I'm willing to buy a 2015 Shimano 105 groupset and i have got 2 options in choosing the cassette, the first is 11-32 and the other is 12-25. I have no idea what these numbers indicate and which one would be more suitable for me knowing that i'am still a beginner.
If you imagine a cassette, will have a bunch of sprockets on it. The current 105 range (which came out last year) will have 11 sprockets, the earlier 105 had 10 sprockets.
The notation you've noticed simply means that for one of these cassettes, the smallest sprocket has 11 teeth, the largest has 32 teeth. And the second cassette has smallest sprocket 12 teeth, largest sprocket 25 teeth.
So these numbers are basically the "range" of gears covered by a cassette.

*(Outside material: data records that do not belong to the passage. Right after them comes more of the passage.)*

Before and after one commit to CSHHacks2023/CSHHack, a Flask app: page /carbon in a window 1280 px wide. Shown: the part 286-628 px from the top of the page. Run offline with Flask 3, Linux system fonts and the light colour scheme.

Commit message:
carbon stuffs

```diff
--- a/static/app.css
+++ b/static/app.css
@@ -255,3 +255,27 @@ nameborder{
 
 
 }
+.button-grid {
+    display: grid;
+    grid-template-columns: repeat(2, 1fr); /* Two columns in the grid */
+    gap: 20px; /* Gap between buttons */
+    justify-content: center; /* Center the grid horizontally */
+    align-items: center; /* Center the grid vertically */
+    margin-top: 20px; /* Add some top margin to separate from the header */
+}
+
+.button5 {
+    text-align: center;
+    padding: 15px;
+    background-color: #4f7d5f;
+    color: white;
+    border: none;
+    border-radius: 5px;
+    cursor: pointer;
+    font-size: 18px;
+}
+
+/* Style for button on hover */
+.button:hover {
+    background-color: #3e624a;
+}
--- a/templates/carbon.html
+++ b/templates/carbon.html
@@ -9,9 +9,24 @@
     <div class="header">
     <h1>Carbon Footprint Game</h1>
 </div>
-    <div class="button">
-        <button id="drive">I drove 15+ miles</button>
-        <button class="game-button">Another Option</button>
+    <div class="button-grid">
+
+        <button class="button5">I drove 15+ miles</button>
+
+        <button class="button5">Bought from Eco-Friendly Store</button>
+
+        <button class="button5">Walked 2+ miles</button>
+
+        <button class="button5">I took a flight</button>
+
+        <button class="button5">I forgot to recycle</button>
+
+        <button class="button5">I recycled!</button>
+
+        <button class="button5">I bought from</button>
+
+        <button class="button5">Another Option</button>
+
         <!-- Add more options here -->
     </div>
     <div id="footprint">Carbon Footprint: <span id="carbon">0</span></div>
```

You might imagine that a large range (e.g. 11-32) is good, as it would give you lots of teeth to climb steep hills, but also a small cog which you can use to power downhill. And this is correct, but there is also a flip-side. A larger range of sprockets means that there can sometimes be a jump of a few teeth between each sprocket, which can be less smooth when changing gear. Hence, if you don't actually need the large range, a smaller range would give you a smoother ride.
As regards which one you should choose, it's not really down to whether you're a beginner or not, more to do with how good a climber you are. If you feel you might struggle going uphill, a 32-tooth sprocket is probably going to be a good choice for you.

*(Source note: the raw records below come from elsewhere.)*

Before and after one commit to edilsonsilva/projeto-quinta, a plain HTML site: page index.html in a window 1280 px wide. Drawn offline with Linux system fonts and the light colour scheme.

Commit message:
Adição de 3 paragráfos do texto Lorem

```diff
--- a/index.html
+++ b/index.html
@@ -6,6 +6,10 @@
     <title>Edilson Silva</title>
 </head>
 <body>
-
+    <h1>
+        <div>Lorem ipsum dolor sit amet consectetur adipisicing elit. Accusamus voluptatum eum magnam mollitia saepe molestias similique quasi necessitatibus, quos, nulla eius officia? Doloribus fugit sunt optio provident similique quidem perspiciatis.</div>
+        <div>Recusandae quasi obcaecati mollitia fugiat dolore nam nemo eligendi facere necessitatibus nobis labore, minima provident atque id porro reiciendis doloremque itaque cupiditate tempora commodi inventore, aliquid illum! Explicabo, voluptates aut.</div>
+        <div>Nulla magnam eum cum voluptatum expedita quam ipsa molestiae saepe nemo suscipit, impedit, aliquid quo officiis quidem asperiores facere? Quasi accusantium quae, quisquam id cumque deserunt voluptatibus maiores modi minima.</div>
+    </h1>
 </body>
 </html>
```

The other thing to remember is that, when you're thinking about gears, the cassette is only half of the story, the other half being the cranks. The number of chainrings, and the number of teeth on each chainring, will also affect the gear range and smoothness. But that's probably a different question...
Numbers denote number of teeth on smallest cog i.e. 11-32 has smallest cog with 11 teeth, and largest with 32 teeth.
11-32 gives you larger range of transmission ratios while 12-25 gives you smoother steps between the speeds. When calculating which one to choose also take into account number of teeth you have in front, and the kind of terrain you would like to drive. Also make sure your rear derailleur has capacity to consume chain slack for your given combination
Smoother steps between the gears is a nice to have - but if the gearing is not suitable to you - it becomes irrelevant.
It's mentioned in the answer above "rear derailleur has capacity". This refers to the the length of the cage on the rear derrailleur. They come in three varieties (with Shimano anyway) - short, medium and long. Each length has a specified teeth capacity.
The teeth capacity required is calculated as the total difference between smallest and largest sprockets on both chainset and cassette. ie. 50/34 with a 28/11 is 33t - check with the manufacturer but iirc this is a medium cage.
(to complicate things - you can always squeeze a few extra teeth beyond the manufacturer's suggestion).
The number of "speeds" or count of cogs is also an important number, which hasn't been stated in your initial question.
A bike set up with N speeds or "gears in the rear cassette" can have the cassette swapped for others with different tooth counts, BUT you're stuck with the number of speeds.
In other words, a 9 speed bike has 9 distinct cogs in the back; you can see and count them. A replacement cassette MUST have the same number of gears, otherwise you start down the slippery slope of knock-on upgrades, and have to change your shifter lever and chain, then perhaps the derailleur. And the cables may as well be changed too.
So properly-speaking a cassette is described as "11-32, 10 speed" or "12-25, 8 speed"